• [SUPPLIED ENTRIES]:
----------

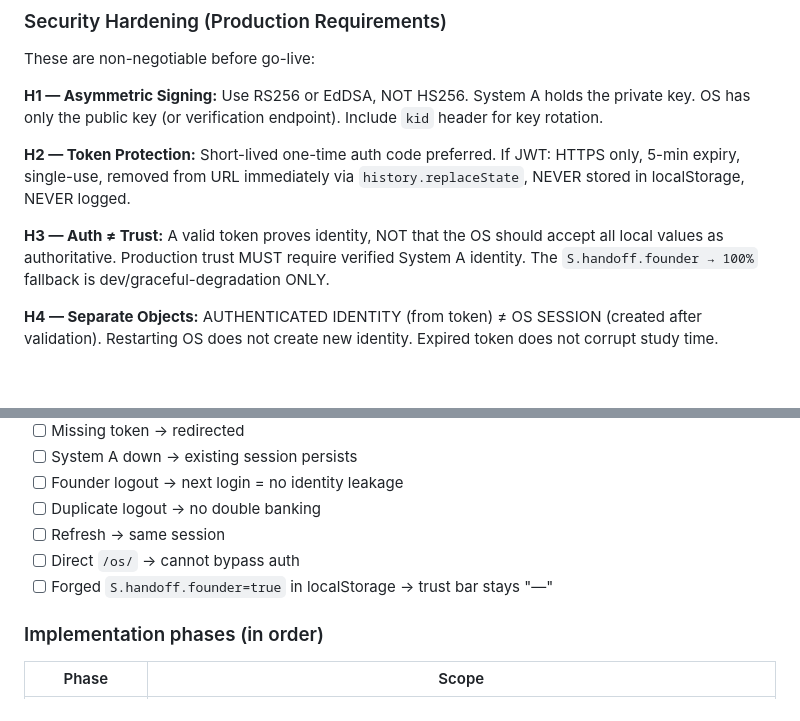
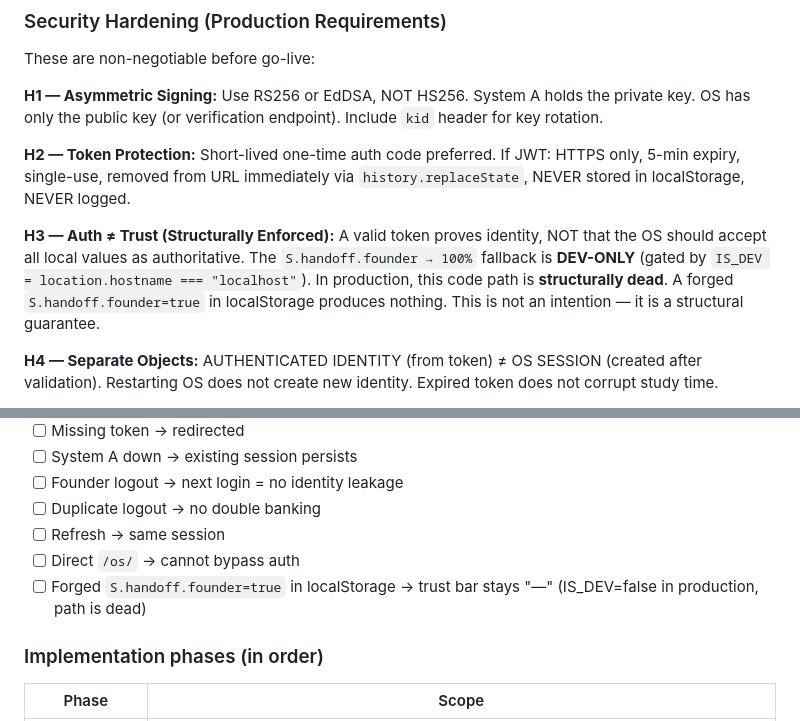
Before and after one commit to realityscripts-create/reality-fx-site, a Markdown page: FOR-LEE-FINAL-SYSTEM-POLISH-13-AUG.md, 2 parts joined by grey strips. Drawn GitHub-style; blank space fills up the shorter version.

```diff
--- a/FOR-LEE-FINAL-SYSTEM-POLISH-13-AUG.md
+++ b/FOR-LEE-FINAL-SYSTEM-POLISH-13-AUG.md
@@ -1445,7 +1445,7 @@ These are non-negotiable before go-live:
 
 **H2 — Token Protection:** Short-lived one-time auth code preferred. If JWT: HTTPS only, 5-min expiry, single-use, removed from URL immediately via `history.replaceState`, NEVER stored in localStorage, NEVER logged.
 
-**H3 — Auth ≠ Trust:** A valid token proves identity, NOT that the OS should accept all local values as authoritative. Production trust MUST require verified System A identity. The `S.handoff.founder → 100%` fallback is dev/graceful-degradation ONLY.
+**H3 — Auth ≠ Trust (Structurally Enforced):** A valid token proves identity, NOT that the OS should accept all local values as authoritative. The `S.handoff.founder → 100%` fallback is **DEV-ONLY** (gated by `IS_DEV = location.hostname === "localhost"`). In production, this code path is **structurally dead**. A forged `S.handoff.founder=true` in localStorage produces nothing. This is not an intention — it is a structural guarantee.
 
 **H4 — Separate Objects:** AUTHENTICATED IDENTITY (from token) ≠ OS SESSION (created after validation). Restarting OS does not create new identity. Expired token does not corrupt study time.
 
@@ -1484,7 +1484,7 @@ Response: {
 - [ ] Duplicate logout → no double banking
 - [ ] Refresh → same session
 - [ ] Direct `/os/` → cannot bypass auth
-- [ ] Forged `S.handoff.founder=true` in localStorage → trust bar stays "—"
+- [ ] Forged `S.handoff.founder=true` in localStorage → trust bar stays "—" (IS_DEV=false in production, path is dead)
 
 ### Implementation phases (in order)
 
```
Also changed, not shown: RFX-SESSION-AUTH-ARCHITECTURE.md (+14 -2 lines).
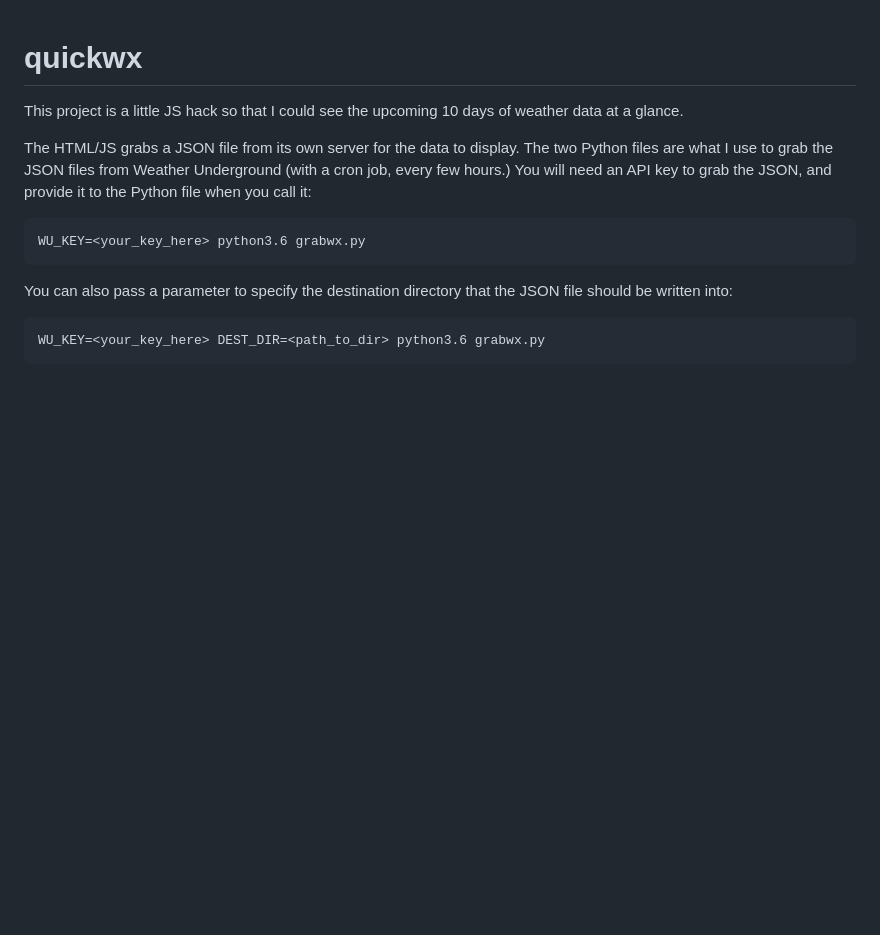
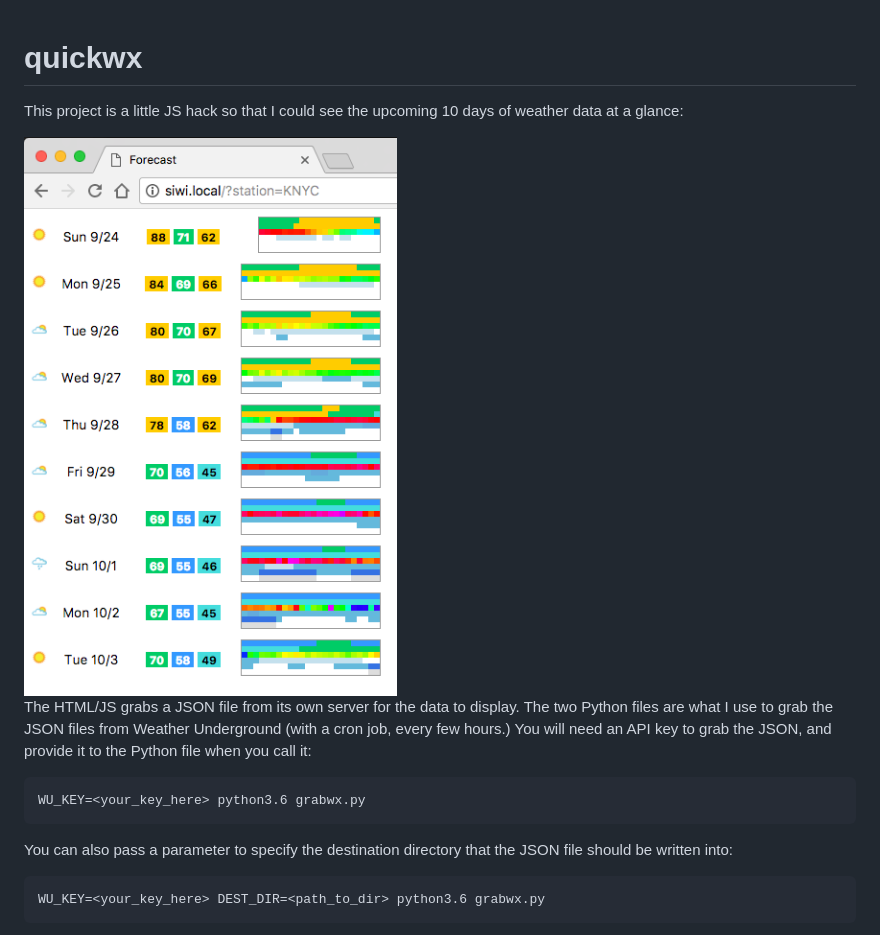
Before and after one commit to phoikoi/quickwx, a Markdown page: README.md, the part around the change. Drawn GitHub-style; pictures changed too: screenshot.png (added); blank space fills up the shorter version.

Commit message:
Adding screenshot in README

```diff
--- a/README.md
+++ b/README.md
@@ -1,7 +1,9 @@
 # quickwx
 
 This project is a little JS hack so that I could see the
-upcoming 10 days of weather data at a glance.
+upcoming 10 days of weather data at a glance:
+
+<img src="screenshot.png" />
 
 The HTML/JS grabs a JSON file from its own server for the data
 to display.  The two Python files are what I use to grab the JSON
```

----------

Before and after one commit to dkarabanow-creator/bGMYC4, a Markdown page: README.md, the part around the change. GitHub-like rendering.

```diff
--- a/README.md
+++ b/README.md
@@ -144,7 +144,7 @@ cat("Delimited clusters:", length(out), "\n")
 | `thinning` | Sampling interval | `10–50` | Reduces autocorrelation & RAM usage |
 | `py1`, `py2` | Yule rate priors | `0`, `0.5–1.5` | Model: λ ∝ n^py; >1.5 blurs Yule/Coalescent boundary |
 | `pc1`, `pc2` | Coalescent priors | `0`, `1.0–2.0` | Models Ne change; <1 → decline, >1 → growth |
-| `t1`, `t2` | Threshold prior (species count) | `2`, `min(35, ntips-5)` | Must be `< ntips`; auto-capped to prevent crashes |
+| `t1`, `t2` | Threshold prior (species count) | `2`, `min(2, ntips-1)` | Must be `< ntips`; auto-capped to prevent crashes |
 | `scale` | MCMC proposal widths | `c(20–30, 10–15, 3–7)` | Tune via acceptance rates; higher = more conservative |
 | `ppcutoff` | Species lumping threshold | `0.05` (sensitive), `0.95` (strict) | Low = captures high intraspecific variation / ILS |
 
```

----------

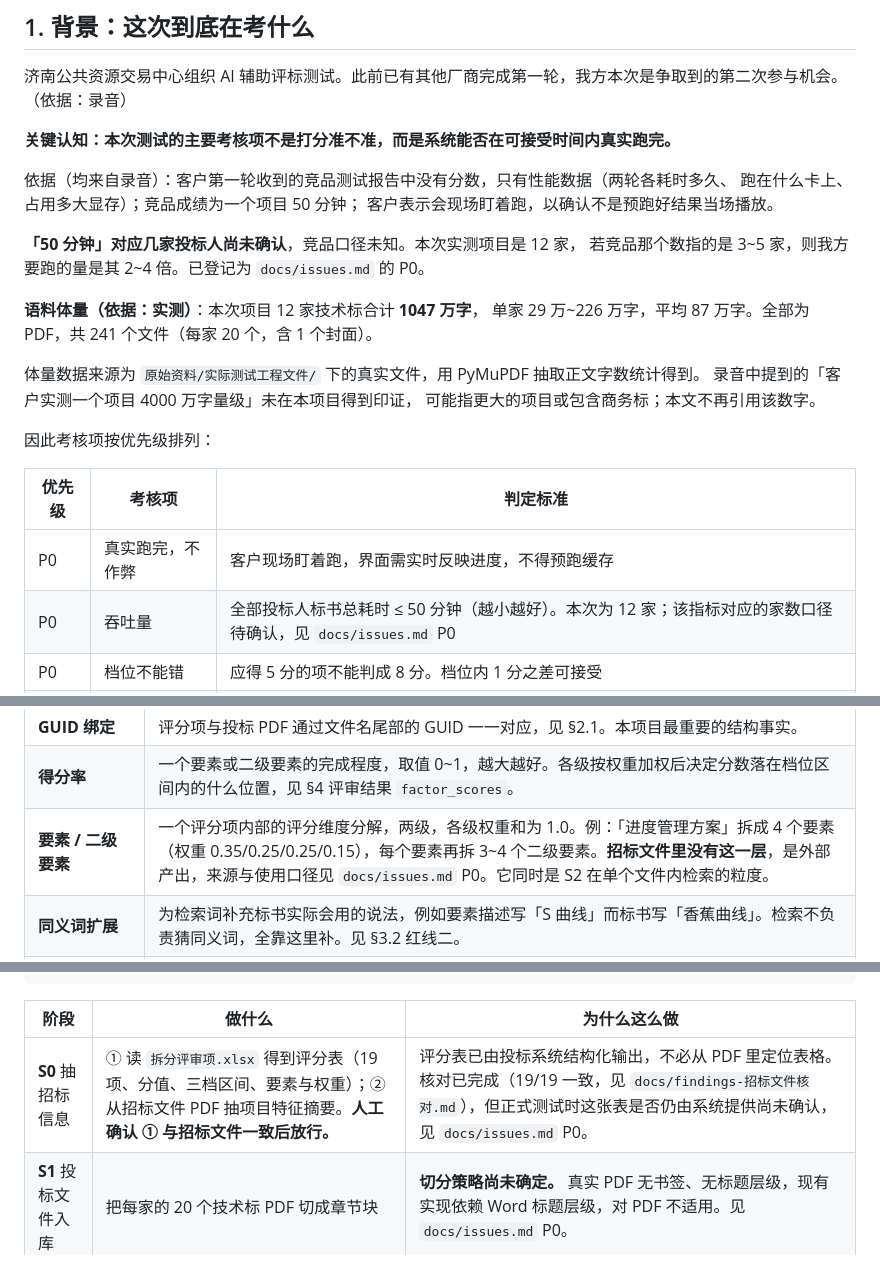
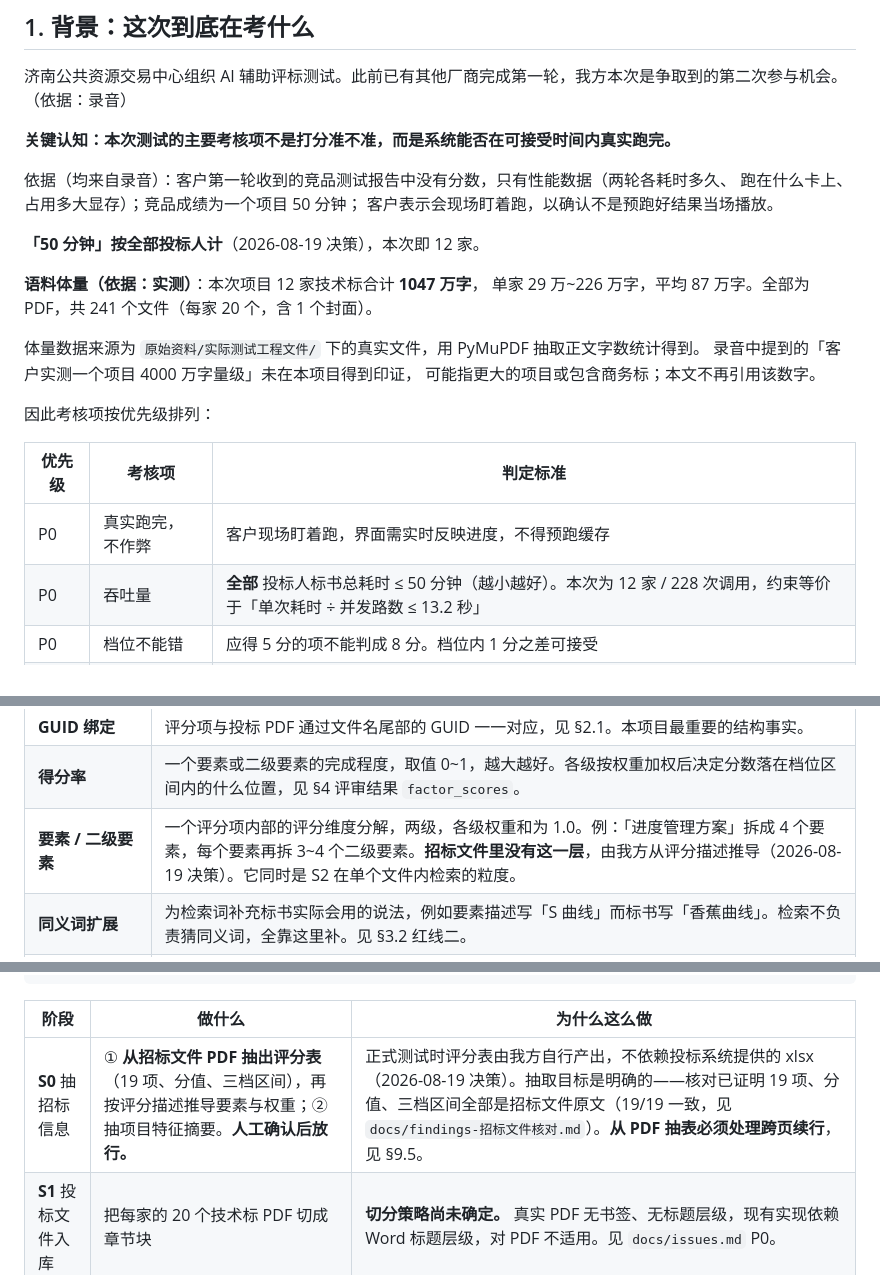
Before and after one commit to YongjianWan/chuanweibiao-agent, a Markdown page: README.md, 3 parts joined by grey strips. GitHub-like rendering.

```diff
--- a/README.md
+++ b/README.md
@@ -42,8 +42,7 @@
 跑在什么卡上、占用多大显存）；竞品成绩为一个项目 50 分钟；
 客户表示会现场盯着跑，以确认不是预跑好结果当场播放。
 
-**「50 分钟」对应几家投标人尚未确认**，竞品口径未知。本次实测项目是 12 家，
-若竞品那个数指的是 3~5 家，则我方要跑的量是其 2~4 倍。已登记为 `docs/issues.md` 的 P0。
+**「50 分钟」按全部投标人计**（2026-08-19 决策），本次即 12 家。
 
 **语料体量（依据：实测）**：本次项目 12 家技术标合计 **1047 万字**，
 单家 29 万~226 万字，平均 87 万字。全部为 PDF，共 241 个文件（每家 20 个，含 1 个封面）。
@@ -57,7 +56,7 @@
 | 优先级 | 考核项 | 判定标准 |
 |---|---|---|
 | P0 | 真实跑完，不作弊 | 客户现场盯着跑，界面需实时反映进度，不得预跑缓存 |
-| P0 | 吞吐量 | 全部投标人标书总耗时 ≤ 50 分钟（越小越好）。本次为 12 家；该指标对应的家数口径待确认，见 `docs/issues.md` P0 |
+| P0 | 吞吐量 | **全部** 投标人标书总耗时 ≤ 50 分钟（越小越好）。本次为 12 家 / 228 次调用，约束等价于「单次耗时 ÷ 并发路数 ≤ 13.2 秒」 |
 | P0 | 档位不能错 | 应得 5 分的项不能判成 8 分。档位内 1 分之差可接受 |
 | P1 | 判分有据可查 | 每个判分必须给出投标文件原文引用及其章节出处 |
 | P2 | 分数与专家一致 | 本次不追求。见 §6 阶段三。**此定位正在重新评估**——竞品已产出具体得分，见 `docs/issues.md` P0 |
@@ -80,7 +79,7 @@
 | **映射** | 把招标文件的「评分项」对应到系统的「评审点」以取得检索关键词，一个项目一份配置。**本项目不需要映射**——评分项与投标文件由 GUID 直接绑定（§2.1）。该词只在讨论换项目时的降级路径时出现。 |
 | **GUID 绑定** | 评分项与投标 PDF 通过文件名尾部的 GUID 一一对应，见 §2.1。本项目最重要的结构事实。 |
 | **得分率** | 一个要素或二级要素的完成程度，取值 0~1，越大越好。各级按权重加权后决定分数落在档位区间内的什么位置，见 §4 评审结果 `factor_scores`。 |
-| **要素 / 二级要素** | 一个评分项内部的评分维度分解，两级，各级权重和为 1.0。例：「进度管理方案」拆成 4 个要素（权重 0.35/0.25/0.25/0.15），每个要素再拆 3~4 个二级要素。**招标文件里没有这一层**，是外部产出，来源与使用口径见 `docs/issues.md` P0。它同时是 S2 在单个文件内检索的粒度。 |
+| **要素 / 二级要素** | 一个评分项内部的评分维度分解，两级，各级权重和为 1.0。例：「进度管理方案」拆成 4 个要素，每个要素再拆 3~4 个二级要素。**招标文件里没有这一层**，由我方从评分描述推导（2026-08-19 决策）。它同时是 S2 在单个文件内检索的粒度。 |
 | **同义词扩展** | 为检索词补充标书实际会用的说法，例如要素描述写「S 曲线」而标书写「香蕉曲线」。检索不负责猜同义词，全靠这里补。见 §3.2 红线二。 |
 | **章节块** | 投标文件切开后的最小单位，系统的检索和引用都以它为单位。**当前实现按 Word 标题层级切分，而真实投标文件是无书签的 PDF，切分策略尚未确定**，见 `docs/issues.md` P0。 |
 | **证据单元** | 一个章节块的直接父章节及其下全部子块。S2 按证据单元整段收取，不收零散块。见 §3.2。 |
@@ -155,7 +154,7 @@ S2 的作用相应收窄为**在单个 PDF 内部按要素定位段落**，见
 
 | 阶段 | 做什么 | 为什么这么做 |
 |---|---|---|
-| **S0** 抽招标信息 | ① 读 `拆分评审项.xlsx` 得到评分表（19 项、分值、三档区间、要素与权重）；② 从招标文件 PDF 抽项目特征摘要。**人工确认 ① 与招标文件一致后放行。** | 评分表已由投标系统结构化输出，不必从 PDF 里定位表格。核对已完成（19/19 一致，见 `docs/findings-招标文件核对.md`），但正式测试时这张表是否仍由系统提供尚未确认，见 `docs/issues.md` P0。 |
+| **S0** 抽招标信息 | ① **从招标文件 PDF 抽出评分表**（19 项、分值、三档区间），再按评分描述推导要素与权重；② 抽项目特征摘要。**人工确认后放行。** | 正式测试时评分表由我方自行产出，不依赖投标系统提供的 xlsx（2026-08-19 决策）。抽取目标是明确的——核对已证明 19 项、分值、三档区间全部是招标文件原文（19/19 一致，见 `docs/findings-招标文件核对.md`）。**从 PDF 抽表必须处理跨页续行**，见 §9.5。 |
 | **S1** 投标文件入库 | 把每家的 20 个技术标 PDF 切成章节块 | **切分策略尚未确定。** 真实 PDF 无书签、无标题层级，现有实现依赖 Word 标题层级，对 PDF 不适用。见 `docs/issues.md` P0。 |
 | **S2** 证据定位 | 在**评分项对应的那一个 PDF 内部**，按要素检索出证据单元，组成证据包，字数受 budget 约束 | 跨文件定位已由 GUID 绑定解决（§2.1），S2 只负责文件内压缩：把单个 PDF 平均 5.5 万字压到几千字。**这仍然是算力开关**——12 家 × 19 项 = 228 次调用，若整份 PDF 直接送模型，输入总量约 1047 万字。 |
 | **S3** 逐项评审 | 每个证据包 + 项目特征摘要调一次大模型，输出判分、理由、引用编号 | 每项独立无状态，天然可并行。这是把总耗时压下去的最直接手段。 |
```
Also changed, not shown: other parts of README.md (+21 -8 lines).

----------

• [ACTIVITY]: Look through the entries above; find each line with the word "GUID" and copy it.

• [EXERCISE RESULT]:
 | **映射** | 把招标文件的「评分项」对应到系统的「评审点」以取得检索关键词，一个项目一份配置。**本项目不需要映射**——评分项与投标文件由 GUID 直接绑定（§2.1）。该词只在讨论换项目时的降级路径时出现。 |
 | **GUID 绑定** | 评分项与投标 PDF 通过文件名尾部的 GUID 一一对应，见 §2.1。本项目最重要的结构事实。 |
 | **S2** 证据定位 | 在**评分项对应的那一个 PDF 内部**，按要素检索出证据单元，组成证据包，字数受 budget 约束 | 跨文件定位已由 GUID 绑定解决（§2.1），S2 只负责文件内压缩：把单个 PDF 平均 5.5 万字压到几千字。**这仍然是算力开关**——12 家 × 19 项 = 228 次调用，若整份 PDF 直接送模型，输入总量约 1047 万字。 |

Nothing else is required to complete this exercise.